### Work to be completed
Return each line of the listing that follows in which the string "changed" can be found.

### Supplied information
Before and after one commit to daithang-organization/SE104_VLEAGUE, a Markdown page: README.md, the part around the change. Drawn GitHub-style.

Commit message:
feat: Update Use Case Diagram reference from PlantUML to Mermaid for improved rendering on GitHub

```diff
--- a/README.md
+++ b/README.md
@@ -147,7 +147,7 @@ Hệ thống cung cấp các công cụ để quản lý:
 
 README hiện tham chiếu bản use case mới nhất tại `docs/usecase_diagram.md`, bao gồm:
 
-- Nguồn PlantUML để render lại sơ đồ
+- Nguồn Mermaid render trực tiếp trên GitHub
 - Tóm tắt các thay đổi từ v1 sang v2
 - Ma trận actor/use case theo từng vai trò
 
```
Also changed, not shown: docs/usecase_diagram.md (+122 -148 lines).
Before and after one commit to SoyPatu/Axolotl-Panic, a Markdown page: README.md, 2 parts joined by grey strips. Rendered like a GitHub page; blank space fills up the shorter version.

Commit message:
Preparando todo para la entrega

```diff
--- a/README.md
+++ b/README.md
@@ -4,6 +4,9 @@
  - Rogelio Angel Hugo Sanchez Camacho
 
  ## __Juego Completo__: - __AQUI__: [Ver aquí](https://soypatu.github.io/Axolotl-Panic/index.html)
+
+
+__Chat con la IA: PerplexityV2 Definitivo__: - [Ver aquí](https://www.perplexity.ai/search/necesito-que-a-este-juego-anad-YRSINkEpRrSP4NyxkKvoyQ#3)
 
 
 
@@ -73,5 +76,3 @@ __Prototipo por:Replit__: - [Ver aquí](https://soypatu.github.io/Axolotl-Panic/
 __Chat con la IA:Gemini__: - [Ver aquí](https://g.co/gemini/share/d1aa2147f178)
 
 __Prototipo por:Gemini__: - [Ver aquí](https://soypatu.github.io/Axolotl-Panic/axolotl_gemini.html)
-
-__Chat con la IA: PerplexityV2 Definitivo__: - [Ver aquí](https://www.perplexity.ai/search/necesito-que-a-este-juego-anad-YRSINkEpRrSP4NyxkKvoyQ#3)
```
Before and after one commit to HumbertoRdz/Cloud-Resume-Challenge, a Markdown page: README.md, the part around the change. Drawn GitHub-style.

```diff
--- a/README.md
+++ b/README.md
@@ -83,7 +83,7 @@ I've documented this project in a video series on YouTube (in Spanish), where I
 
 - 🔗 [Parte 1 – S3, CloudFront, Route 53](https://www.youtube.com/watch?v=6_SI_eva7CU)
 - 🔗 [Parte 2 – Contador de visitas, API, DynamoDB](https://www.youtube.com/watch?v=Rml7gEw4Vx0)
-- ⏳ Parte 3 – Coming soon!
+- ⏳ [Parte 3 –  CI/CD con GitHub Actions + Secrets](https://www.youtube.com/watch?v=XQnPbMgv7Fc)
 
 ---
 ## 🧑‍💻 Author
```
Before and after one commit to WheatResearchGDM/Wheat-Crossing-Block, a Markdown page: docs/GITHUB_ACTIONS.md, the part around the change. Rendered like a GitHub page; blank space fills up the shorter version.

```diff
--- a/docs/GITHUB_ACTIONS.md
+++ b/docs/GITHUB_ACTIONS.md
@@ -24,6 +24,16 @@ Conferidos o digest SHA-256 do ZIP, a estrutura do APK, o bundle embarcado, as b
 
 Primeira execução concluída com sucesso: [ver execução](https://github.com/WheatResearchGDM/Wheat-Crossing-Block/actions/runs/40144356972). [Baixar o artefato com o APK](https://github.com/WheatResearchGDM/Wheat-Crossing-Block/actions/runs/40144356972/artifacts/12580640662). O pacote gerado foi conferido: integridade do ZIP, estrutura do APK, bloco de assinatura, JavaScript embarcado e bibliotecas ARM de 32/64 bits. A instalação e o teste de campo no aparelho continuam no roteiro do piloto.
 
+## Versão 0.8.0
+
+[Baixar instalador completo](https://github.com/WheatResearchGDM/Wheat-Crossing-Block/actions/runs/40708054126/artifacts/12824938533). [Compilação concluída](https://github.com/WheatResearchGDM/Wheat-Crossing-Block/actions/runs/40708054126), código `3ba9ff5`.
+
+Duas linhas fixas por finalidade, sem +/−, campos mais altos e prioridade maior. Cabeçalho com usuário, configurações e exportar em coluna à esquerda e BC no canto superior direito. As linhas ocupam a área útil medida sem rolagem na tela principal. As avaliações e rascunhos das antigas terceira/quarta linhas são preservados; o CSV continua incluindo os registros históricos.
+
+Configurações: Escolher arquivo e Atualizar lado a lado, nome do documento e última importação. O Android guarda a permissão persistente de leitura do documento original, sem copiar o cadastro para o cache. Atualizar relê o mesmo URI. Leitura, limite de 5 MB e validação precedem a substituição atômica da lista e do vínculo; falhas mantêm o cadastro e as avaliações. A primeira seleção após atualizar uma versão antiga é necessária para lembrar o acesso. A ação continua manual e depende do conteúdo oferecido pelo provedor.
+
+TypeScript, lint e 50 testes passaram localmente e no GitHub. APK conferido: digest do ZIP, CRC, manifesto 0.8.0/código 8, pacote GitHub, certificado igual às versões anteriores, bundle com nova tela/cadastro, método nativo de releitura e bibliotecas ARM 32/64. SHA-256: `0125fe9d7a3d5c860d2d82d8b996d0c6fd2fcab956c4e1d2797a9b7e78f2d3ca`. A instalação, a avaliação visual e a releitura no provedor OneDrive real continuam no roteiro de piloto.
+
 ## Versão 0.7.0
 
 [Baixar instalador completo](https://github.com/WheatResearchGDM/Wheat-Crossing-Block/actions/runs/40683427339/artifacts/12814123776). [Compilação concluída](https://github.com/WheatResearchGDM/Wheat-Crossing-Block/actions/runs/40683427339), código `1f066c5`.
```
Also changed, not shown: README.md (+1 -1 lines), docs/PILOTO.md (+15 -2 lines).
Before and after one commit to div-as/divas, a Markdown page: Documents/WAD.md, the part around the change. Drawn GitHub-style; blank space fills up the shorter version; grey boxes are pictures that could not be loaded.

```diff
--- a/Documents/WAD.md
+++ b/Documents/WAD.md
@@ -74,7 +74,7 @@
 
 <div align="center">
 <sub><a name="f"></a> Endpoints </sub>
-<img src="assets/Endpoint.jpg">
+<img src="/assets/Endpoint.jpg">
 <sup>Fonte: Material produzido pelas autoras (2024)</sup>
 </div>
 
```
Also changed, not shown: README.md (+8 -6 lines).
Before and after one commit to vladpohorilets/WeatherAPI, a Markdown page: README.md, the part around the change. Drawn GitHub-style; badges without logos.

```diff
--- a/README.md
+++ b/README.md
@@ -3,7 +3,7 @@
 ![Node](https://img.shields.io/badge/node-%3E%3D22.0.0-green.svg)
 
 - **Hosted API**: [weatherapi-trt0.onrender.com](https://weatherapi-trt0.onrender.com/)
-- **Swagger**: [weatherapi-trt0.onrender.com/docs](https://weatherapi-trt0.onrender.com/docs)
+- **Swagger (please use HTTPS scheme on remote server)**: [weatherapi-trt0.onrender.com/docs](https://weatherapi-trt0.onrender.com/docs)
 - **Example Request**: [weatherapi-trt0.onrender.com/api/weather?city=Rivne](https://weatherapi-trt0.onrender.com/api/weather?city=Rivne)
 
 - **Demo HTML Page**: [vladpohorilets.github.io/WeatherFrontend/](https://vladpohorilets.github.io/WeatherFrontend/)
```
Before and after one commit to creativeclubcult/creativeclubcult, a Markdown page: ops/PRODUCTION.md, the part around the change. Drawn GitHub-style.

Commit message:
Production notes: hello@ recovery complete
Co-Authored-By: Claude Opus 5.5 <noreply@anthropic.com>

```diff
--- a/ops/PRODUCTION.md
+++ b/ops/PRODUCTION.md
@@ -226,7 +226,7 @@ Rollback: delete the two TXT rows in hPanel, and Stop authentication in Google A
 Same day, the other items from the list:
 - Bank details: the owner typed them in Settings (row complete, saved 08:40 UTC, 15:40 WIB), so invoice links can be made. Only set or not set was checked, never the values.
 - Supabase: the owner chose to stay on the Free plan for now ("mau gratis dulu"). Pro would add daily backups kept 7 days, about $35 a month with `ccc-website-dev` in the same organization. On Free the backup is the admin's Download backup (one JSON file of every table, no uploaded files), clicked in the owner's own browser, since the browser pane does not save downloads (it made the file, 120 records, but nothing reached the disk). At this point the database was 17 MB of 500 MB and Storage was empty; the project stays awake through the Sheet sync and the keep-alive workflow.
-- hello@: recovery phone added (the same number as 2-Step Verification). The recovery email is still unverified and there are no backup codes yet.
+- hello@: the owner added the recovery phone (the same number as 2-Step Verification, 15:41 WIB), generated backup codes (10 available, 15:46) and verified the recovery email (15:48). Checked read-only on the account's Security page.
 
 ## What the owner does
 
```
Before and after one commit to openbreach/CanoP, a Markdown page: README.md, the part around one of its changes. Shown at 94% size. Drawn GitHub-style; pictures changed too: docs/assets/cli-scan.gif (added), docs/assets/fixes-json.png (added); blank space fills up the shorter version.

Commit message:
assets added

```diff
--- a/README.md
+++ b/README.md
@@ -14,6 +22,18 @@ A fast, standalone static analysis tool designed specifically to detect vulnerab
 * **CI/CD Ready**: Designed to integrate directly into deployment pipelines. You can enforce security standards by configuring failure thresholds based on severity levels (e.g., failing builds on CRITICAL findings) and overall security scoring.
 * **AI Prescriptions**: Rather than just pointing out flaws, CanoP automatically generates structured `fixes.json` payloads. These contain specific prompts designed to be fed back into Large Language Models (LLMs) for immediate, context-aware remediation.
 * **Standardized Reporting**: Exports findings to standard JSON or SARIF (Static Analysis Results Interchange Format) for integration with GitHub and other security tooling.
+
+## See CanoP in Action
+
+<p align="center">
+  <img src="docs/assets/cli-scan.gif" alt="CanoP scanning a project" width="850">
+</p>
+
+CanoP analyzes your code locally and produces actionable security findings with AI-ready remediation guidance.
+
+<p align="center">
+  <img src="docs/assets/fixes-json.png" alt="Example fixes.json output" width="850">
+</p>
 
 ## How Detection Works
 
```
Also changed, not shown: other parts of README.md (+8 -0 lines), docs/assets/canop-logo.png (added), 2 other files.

### Response box
Also changed, not shown: docs/usecase_diagram.md (+122 -148 lines).
Also changed, not shown: README.md (+1 -1 lines), docs/PILOTO.md (+15 -2 lines).
Also changed, not shown: README.md (+8 -6 lines).
Before and after one commit to openbreach/CanoP, a Markdown page: README.md, the part around one of its changes. Shown at 94% size. Drawn GitHub-style; pictures changed too: docs/assets/cli-scan.gif (added), docs/assets/fixes-json.png (added); blank space fills up the shorter version.
Also changed, not shown: other parts of README.md (+8 -0 lines), docs/assets/canop-logo.png (added), 2 other files.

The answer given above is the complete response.